This portrait of James Graham was not actually painted until the 1700s!

‘The name’s Graham. James Graham.’

At least that’s how I’d like to think the future Marquis of Montrose introduced himself while he was a student
here in St Andrews. He must have been quite a dashing figure in St Salvator’s College, where he attended in the late 1620s.

Graham studied Latin and Greek, Philosophy, and Mathematics, and in his spare time he wrote poetry and practiced golf and archery. He excelled at the latter, and won a Silver Medal in the University’s competition in 1628 (which you can view in Gallery 2, along with a rather gallant portrait of him).

Graham medal

The medal won by James Graham in 1628. Winners of the competition designed and paid for their own medals, so they provide us with a fascinating insight into how these men wanted to be remembered.

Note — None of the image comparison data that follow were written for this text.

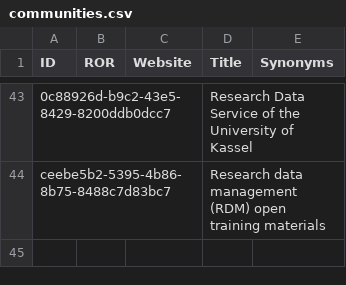
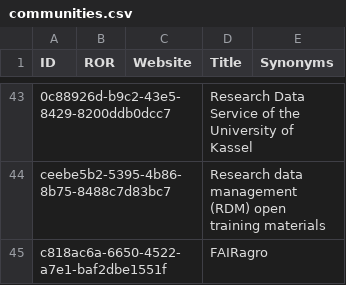
Before and after one commit to data-literacy-alliance/dalia-curation, a CSV file: communities.csv, drawn as a sheet; only a part is shown, gaps mark what is left out; the diff names each change by its address in the sheet, - before the commit and + after, or states it on an @@ line.

Commit message:
Update communities.csv
Add 1 community

```diff
--- a/communities.csv
+++ b/communities.csv
+row 45: c818ac6a-6650-4522-a7e1-baf2dbe1551f |  |  | FAIRagro
```
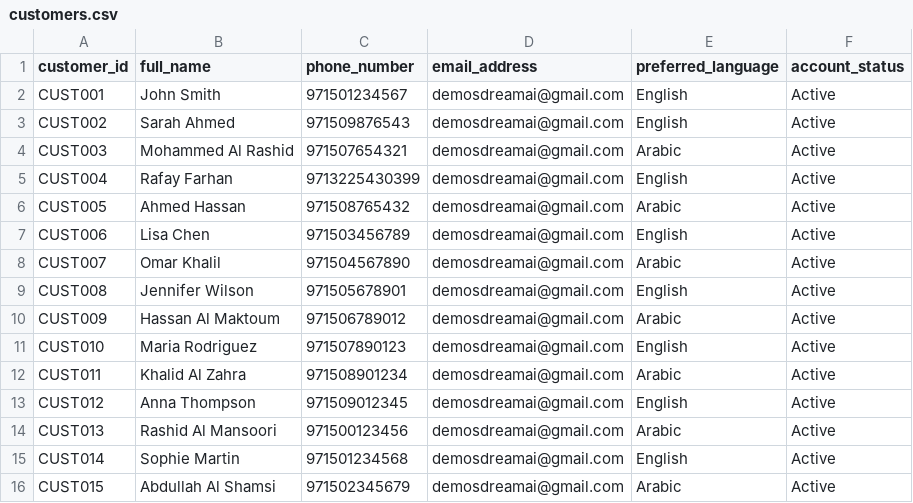
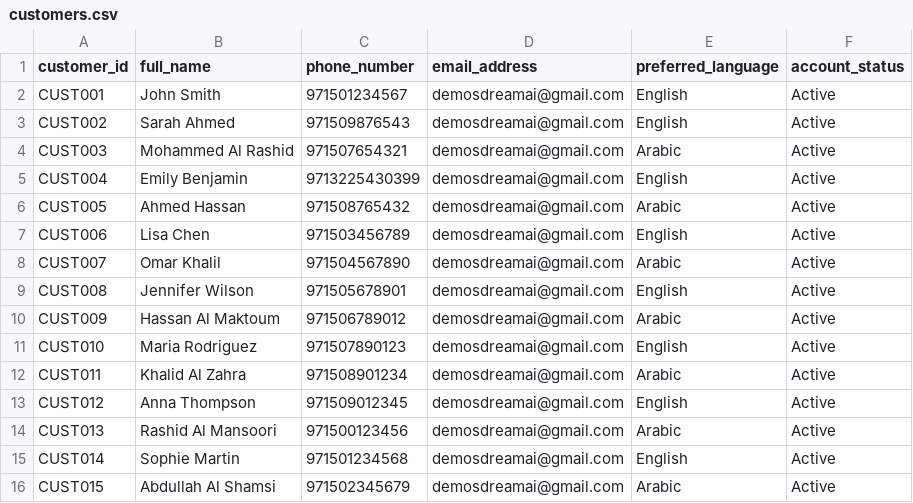
Before and after one commit to RafayF1/facilities-ai-agent, a CSV file: app/data/customers.csv, drawn as a sheet.

Commit message:
Update customers.csv

```diff
--- a/app/data/customers.csv
+++ b/app/data/customers.csv
@@ -4,3 +4,3 @@ CUST002,Sarah Ahmed,971509876543,demosdreamai@gmail.com,English,Active
 CUST003,Mohammed Al Rashid,971507654321,demosdreamai@gmail.com,Arabic,Active
-CUST004,Rafay Farhan,9713225430399,demosdreamai@gmail.com,English,Active
+CUST004,Emily Benjamin,9713225430399,demosdreamai@gmail.com,English,Active
 CUST005,Ahmed Hassan,971508765432,demosdreamai@gmail.com,Arabic,Active
```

But while Montrose was a young student, finding his way through the meandering wynds of the town, an older student named Archibald Campbell had already established himself as a champion archer. In 1623 he became one of the first students to win a Silver Medal (which is also on view in Gallery 2). He too would have studied Latin and Greek, since these were required subjects for all students at the time.

campbell portrait

Portrait of Archibald Campbell, 1st Marquis of Argyll

It’s not certain if Campbell’s path crossed with Montrose’s while they were students in the 1620s. But once they left the University, they became arch enemies on either side of the Scottish Civil War, and may have put their archery skills to a more deadly use.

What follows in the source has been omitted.